French Government targets law abiding school students just trying to protect citizen's rights!

According to an article in The Age (Australia), the French government has passed a draconian law which, in part, will "a jail term of up to six months and a fine of $A49,500 for those who supply software enabling users to break copyright protection on DVDs or CDs". Ignore for the moment that "copy protection" can't stop copying since governments are generally unaware of this fact, but this law targets French citizens authoring and using software which protect their rights.

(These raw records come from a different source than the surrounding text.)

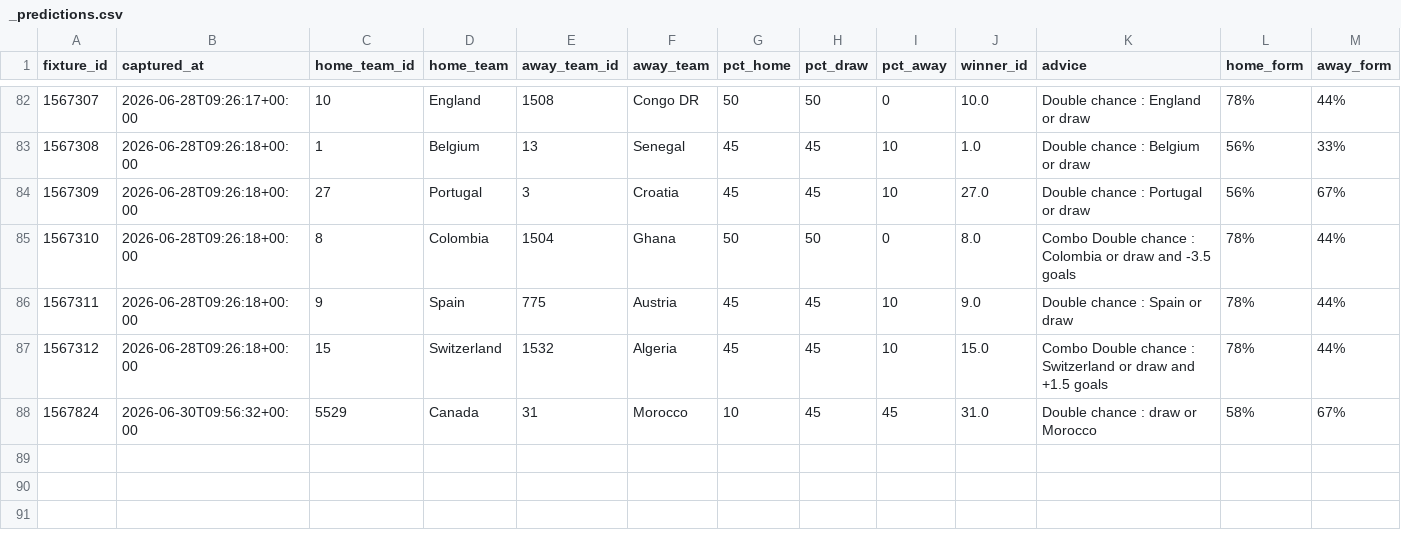
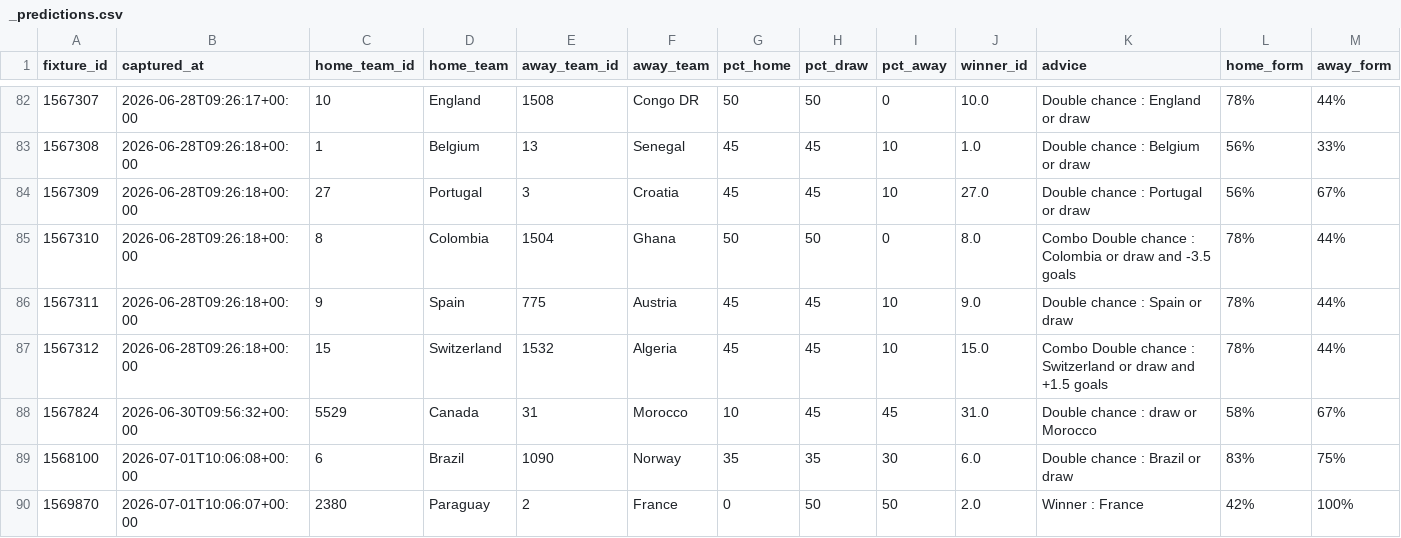
Before and after one commit to elchadiD/wc2026-dataset, a CSV file: data/predictions/_predictions.csv, drawn as a sheet; only a part is shown, gaps mark what is left out.

Commit message:
data update 2026-07-01T10:06:18Z

```diff
--- a/data/predictions/_predictions.csv
+++ b/data/predictions/_predictions.csv
@@ -88 +88,3 @@ fixture_id,captured_at,home_team_id,home_team,away_team_id,away_team,pct_home,pc
 1567824,2026-06-30T09:56:32+00:00,5529,Canada,31,Morocco,10,45,45,31.0,Double chance : draw or Morocco,58%,67%
+1568100,2026-07-01T10:06:08+00:00,6,Brazil,1090,Norway,35,35,30,6.0,Double chance : Brazil or draw,83%,75%
+1569870,2026-07-01T10:06:07+00:00,2380,Paraguay,2,France,0,50,50,2.0,Winner : France,42%,100%
```
Also changed, not shown: 1 other file.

An example is the VideoLAN team which is made up of students of the École Centrale Paris and developers from all over the world. I often use this software to watch DVDs on my entirely Free/Libre and Open Source Software (FLOSS) based computer. FLOSS protects my rights to be in control of my own computer, while DRM directly attacks my right to be in control of my own computer.